Tactically, the narco—terrorist force had capabilities matching those of modern infantry units: assault rifles, crew—served machine guns, anti—tank weapons systems, and man portable anti—aircraft missiles of both Western and Warsaw Pact manufacture.  The enemy had also dug tunnels, established hidden staging areas, weapons and food caches, and most importantly, had infiltrated operatives on our territory to gather intelligence and undertake direct action missions in border towns.  Expecting the Border Patrol and the DEA to deal with these guys with side—arms and arrest warrants was and still is laughable.

Initial plans therefore envisioned an operation similar to the 14th Cavalry's mission last year in southern Luna and Hidalgo Counties of New Mexico .  In a nutshell, Army units would maintain ground and air surveillance of assigned sectors and hand off the perpetrators to federal or local law enforcement authorities.  It was judged that the joint effort would be able to shut down large sections of the border forcing the terrorists and smugglers to move their infrastructure elsewhere.  Of course, US air and ground mobility would permit our Soldiers to follow the bad guys and interdict the new smuggling routes.  And in contrast to the current deployment plan, units had the combat powers to handle the terrorist threat if they decided to use the weaponry at their disposal.

Eventually, the financial and operational burden would cause the drug smugglers and human traffickers to retreat and regroup.  However, these operations were never conducted; not because of lack of funding or support, but because of the ability of this modern—day Fifth Column in our midst to threaten our law enforcement agents and their families right in our own border communities.  The potential civilian bloodbath put the program on indefinite hold by the very civilian agencies who had requested DoD's help.  From the standpoint of the local and federal cops and civic leaders, it just wasn't worth the risk.

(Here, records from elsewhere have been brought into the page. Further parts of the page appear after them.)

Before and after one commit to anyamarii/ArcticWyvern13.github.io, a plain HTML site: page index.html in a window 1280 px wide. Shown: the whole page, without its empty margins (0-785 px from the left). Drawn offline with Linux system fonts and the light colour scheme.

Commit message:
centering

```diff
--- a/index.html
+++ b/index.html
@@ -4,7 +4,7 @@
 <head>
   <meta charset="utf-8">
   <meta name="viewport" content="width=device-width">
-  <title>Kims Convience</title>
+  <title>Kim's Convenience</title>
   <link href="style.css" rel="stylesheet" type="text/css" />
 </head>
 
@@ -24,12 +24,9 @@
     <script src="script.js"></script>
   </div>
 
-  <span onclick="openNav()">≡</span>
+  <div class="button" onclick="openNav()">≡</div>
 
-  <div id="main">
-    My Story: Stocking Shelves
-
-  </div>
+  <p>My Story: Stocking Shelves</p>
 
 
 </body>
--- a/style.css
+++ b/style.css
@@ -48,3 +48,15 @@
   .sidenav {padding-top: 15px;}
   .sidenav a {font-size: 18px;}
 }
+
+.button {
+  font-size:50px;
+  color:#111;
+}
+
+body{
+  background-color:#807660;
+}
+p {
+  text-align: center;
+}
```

These narco—terror operations have now extended beyond the immediate border area in the time since combat units were nixed for duty on the southwest frontier.  Consider this example in San Antonio, Texas from over three years ago.

A tragic shooting of a 14 year old girl by a DEA agent should have led to a confidential investigation by supposedly 'neutral' local law enforcement agencies, but then the intelligence network of the terrorists went to work.  Within 24 hours, the agent's name was leaked to the press, his family's address, his kids' schools and their daily schedules were then determined by unknown groups.  Threats were called in against the child while in school requiring additional security measures at the facility.  Ultimately, the family had to leave the area for good.

This is just a small taste of what will happen to our border towns unless the National Guard deploys in greater numbers and with the ability to use the arsenal at their disposal.  Now, radical Islamists have taken advantage of our neglect and this could potentially result in a national security crises that Sheriff Gonzalez and other local cops cannot possibly handle without the help of trained combat forces.

Without the teeth in the Guard units moving to the border, this becomes just another exercise in politcal half—measures to portray the denizens of DC as 'doing something' about this appalling situation  Meanwhile, the Guard will fly Unmanned Aerial Vehicles (UAV) and will continue to pass the buck to beleaguered local and state cops, who more than likely are themselves under the watchful eye of the Fifth Column in their own hometown.

Our nation is endangered from external enemies who in some cases have co—opted the very agencies that are supposed to protect us.  If this situation isn't what the military is for, then the President and Congress are not performing their constitutional duties.  And it's our own fault if we allow this farce to continue.

Douglas Hanson is the National Security Correspondent of The American Thinker.